Rescued by Janice Howden Reviewed by Michelle Shaw $13.95 ISBN 978192757031-9 Rescued is a deceptively simple book that works on many levels. On the surface, it’s a story about Hawkeye and his brother Freddie, two abandoned Tibetan Terriers, and their search to find a “Forever Home”. Underlying the story is the true account of author Janice Howden’s adoption of her rescue dog Rahj from the Saskatoon SPCA. Janice has been a long-time supporter of the Saskatchewan SPCA. For many years her husband Lloyd worked as an animal protection officer for the organization and she’s heard lots of stories over the years, both good and bad. So when she decided to adopt a dog it wasn’t a spur of the moment decision. She first drew up a checklist to make sure she chose a dog that would suit their family. For one thing, she knew she wanted a dog that didn’t require long runs at dawn. “Not my lifestyle,” she says firmly. “I wanted a smaller dog, one with whom I could enjoy cuddles on the sofa while I watched TV or read.” After months of checking the SPCA website, Janice found two Tibetan Terriers who were about six months old…

Fun on the Farm
DriverWorks Ink / 8 August 2017

Fun on the Farm: True Tales of Farm Life! Compiled and edited by Deana J. Driver Reviewed by Michelle Shaw $17.95 ISBN 978-192757030-2 I knew Fun on the Farm: True Tales of Farm Life was a winner when the opening story, Harvest Bonding, written from the perspective of a newlywed city girl who has married a farmer, had me giggling from the start. As Jean Fahlman wryly points out, “When soulmates enter the harvest field, the marriage may be entering the twilight zone, but newly married farmers and wives don’t realize that at first”. Harvest Bonding is the first story in this collection of humorous, true accounts of farm life in Saskatchewan, compiled and edited by Regina-based Deana Driver. The book is filled with tales of mishaps, adventures and childhood memories from riding “Bessie, our two-hundred pound pig”, jam-can curling and playing street hockey with a potato as a puck, chasing wandering cows, hens that lay Easter eggs and even an amusing incident from the filming of the James Herriot movie All Creatures Great and Small.
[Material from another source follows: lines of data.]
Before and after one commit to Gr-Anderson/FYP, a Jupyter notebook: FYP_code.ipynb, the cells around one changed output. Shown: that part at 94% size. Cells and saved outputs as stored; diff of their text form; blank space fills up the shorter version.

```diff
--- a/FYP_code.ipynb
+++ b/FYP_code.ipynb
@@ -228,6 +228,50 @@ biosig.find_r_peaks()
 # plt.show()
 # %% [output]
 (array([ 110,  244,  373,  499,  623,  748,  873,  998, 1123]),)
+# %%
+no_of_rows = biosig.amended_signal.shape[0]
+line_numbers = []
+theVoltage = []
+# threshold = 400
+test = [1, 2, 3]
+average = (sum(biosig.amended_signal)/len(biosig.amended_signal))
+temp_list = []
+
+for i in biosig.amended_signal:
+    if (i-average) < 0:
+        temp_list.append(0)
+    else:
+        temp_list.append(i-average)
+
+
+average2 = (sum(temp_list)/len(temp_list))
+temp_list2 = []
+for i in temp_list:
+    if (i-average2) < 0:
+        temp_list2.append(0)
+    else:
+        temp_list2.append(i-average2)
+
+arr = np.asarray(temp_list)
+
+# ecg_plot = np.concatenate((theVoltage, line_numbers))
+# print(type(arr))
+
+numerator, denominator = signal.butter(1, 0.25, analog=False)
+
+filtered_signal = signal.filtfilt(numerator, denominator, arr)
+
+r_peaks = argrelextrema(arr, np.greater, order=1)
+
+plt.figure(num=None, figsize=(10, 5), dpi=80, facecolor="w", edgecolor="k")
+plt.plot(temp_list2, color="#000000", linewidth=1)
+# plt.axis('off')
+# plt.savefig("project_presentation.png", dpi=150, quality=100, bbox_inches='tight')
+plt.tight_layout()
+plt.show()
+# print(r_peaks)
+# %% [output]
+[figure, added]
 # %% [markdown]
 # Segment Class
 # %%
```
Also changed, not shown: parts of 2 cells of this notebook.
That one I have to admit was set in Yorkshire, not Saskatchewan, although there is of course a Saskatchewan connection! Many of the stories…